## EXERCISE PROMPT
Which lines below include the string "shown"? Please show each one.

(Stored data)
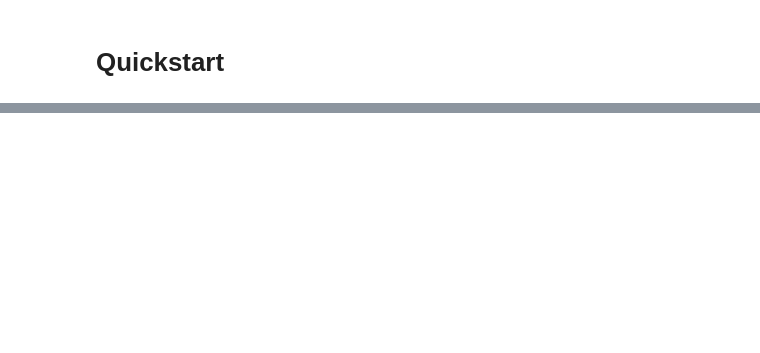
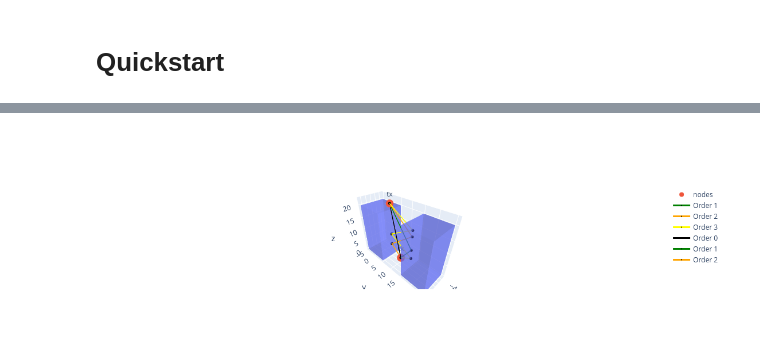
Before and after one commit to jeertmans/DiffeRT, a Jupyter notebook: docs/source/notebooks/quickstart.ipynb, the cells around one changed output, grey strips where cells are left out. Cells and saved outputs as stored; diff of their text form; code cells hidden in the pictures; blank space fills up the shorter version.

```diff
--- a/docs/source/notebooks/quickstart.ipynb
+++ b/docs/source/notebooks/quickstart.ipynb
@@ -44,33 +53,35 @@ dplt.draw_mesh(vertices, triangles, figure=fig, color="red")
 # %%
-color = ["black", "green", "orange", "yellow"]
+color = ["black", "green", "orange", "yellow", "blue"]
 
 for path_candidate in [select[:0], select[:1], select[:2]]:
     from_vertices = tx
     to_vertices = rx
     mirror_vertices = mesh.vertices[mesh.triangles[path_candidate, 0], :]
     mirror_normals = mesh.normals[path_candidate, :]
     paths = image_method(from_vertices, to_vertices, mirror_vertices, mirror_normals)
 
     full_paths = jnp.concatenate(
         (
             from_vertices[None, :],
             paths,
             to_vertices[None, :],
         )
     )
 
     dplt.draw_paths(
         full_paths,
         figure=fig,
         marker=dict(
             size=0,
             color="black",
         ),
         line=dict(color=color[len(path_candidate)], width=3),
         name=f"Order {len(path_candidate)}",
     )
 
 fig
+# %% [output]
+[figure, added]
 # %%
 fig.data = fig.data[:2]  # Keep only first 2 traces: geometry and TX/RX
 
```
Also changed, not shown: parts of 5 cells of this notebook, 7 other files.
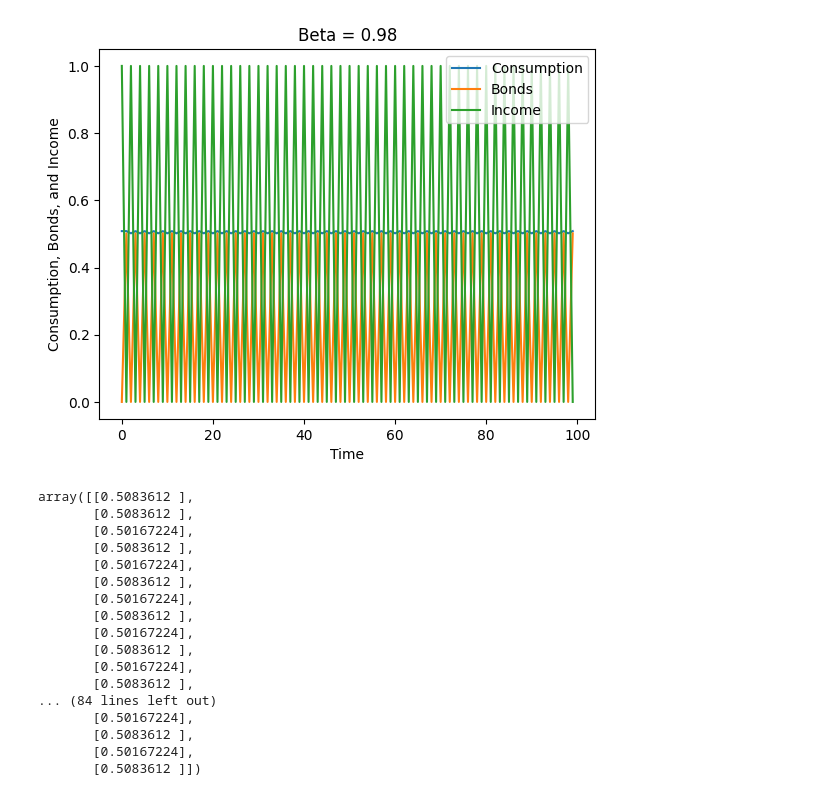
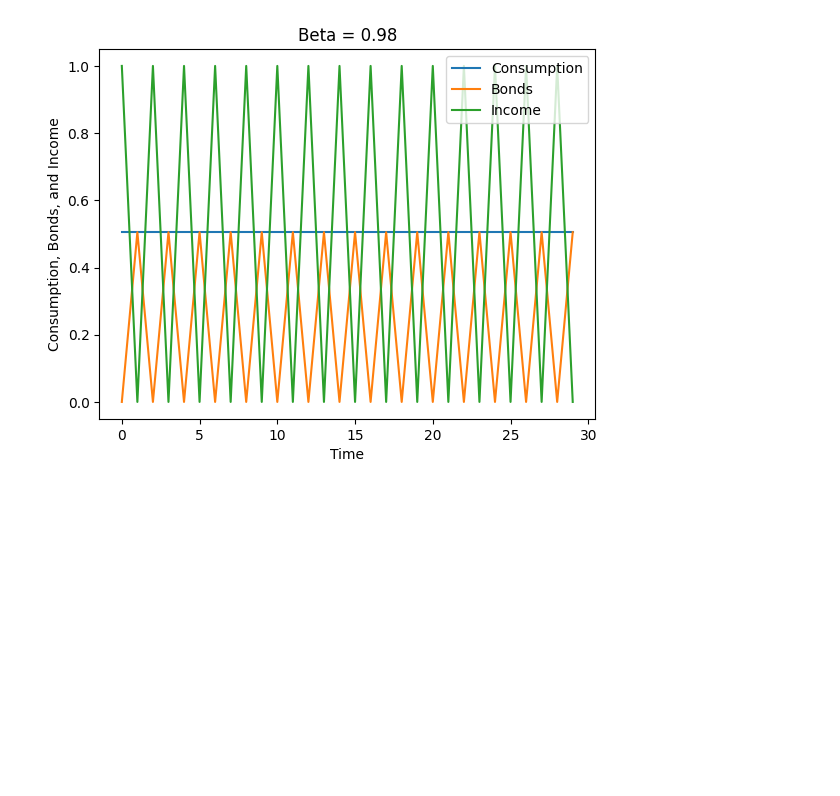
Before and after one commit to TomRutter42/Macro, a Jupyter notebook: SeasonalProblem.ipynb, the cells around one changed output. Saved outputs shown, nothing was run; the diff lists cells and outputs as text; code cells hidden in the pictures; blank space fills up the shorter version.

```diff
--- a/SeasonalProblem.ipynb
+++ b/SeasonalProblem.ipynb
@@ -7,12 +7,12 @@ from numba import jit
 beta = 0.98
 R = 1 / beta
 sigma = 0.5
-T = 100
+T = 30
 # %%
 # define grid A
 b_max = 5
 # b_grid = np.linspace(0, b_max, num = b_max * 10 + 1)
-b_grid = np.linspace(0, b_max, num = 300)
+b_grid = np.linspace(0, b_max, num = 100)
 # %%
 # Define income process
 y = np.zeros((T,1))
@@ -83,53 +83,34 @@ for t in range(T-2, -1, -1):
 # Find the optimal path of bond holdings, starting with bonds b0
 b0 = 0
 b_opt = np.zeros((T, 1))
 b_opt[0] = b0
 for t in range(1, T):
     i = np.where(b_grid == b_opt[t-1])[0][0]
     b_opt[t] = B[t-1, i]
 
 
 # Find the optimal path of consumption, starting with bonds b0
 c_opt = np.zeros((T, 1))
 c_opt[0] = cons(b0, y[0], b_opt[1])
 for t in range(1, T):
     i = np.where(b_grid == b_opt[t-1])[0][0]
     c_opt[t] = C[t-1, i]
 
 # Plot the path of consumption, the path of bond holdings,
 # and the path of income all on the same graph.
 plt.plot(c_opt, label = 'Consumption')
 plt.plot(b_opt, label = 'Bonds')
 plt.plot(y, label = 'Income')
 plt.legend()
 ## Add a title
 plt.title('Beta = 0.98')
 ## Add an x-axis label
 plt.xlabel('Time')
 ## Add a y-axis label
 plt.ylabel('Consumption, Bonds, and Income')
 plt.show()
-
-c_opt
 # %% [output]
-[figure, old version]
+[figure, new version]
-array([[0.5083612 ],
-       [0.5083612 ],
-       [0.50167224],
-       [0.5083612 ],
-       [0.50167224],
-       [0.5083612 ],
-       [0.50167224],
-       [0.5083612 ],
-       [0.50167224],
-       [0.5083612 ],
-       [0.50167224],
-       [0.5083612 ],
-... (84 lines left out)
-       [0.50167224],
-       [0.5083612 ],
-       [0.50167224],
-       [0.5083612 ]])
 # %%
 # define parameters
 beta = 0.9
```
Also changed, not shown: parts of 4 cells of this notebook.
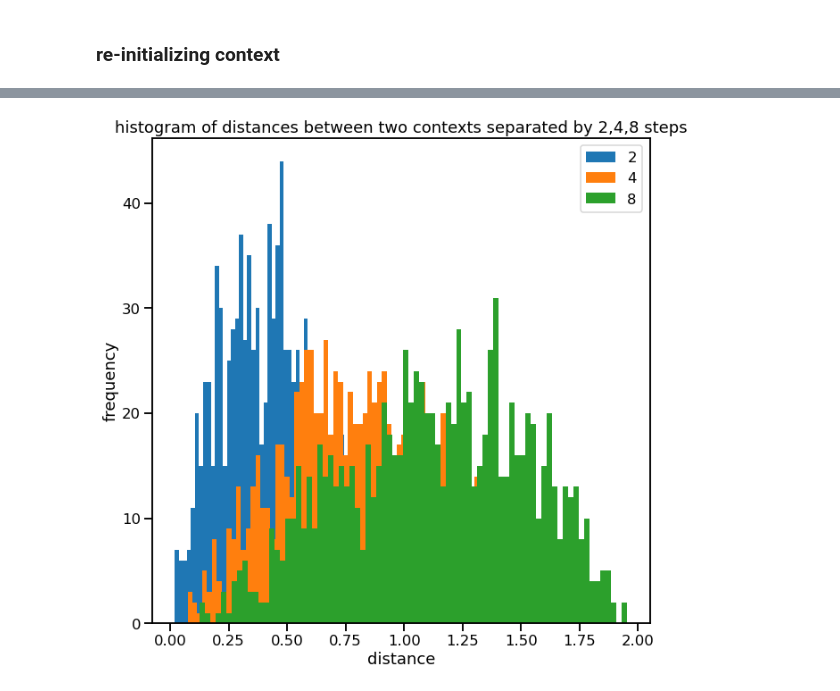
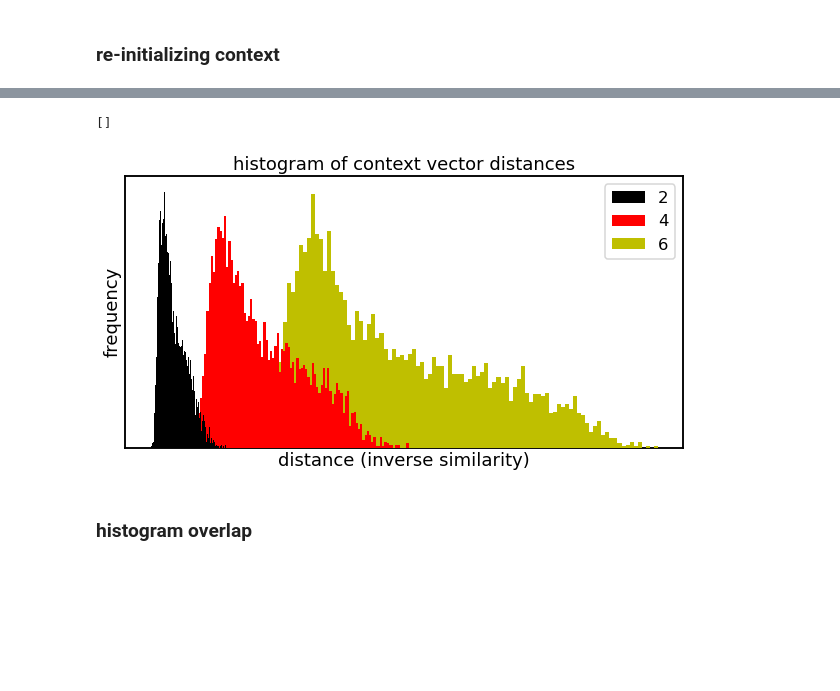
Before and after one commit to MaiaHamin/em-wm-simulation, a Jupyter notebook: context-signal-detection.ipynb, the cells around one changed output, grey strips where cells are left out. Drawn from its saved outputs; the diff is of its cells as text; code cells hidden in the pictures; blank space fills up the shorter version.

```diff
--- a/context-signal-detection.ipynb
+++ b/context-signal-detection.ipynb
@@ -73,15 +83,21 @@ plt.savefig('stdev bars')
 # %%
-plt.figure(figsize=(10,10))
+dtL = [2,4,6]
+D = context_similarity_analysis(dtL,nitr=5000,metric='cosine')
+
+plt.figure(figsize=(10,5))
 ax = plt.gca()
-for dt_ in dtL:
-  ax.hist(D[dt_],bins=80,label=dt_)
+cL = ['k','r','y']
+
+for idx,dt_ in enumerate(dtL):
+  ax.hist(D[dt_],bins=100,label=dt_,color=cL[idx],zorder=10-idx)
 plt.legend()
 ax.set_ylabel('frequency')
-ax.set_xlabel('distance')
-ax.set_title('histogram of distances between two contexts separated by %i,%i,%i steps'%(
-  dtL[0],dtL[1],dtL[2]))
-
-None
-plt.savefig('hist')
+ax.set_xlabel('distance (inverse similarity)')
+ax.set_title('histogram of context vector distances')
+ax.set_xticks([]);ax.set_yticks([])
+# plt.savefig('hist')
 # %% [output]
+[]
-[figure, old version]
+[figure, new version]
+# %% [markdown]
+### histogram overlap
```
Also changed, not shown: parts of 5 cells of this notebook, 4 other files.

## RESULT BELOW
Also changed, not shown: parts of 5 cells of this notebook, 7 other files.
Before and after one commit to TomRutter42/Macro, a Jupyter notebook: SeasonalProblem.ipynb, the cells around one changed output. Saved outputs shown, nothing was run; the diff lists cells and outputs as text; code cells hidden in the pictures; blank space fills up the shorter version.
Also changed, not shown: parts of 4 cells of this notebook.
Also changed, not shown: parts of 5 cells of this notebook, 4 other files.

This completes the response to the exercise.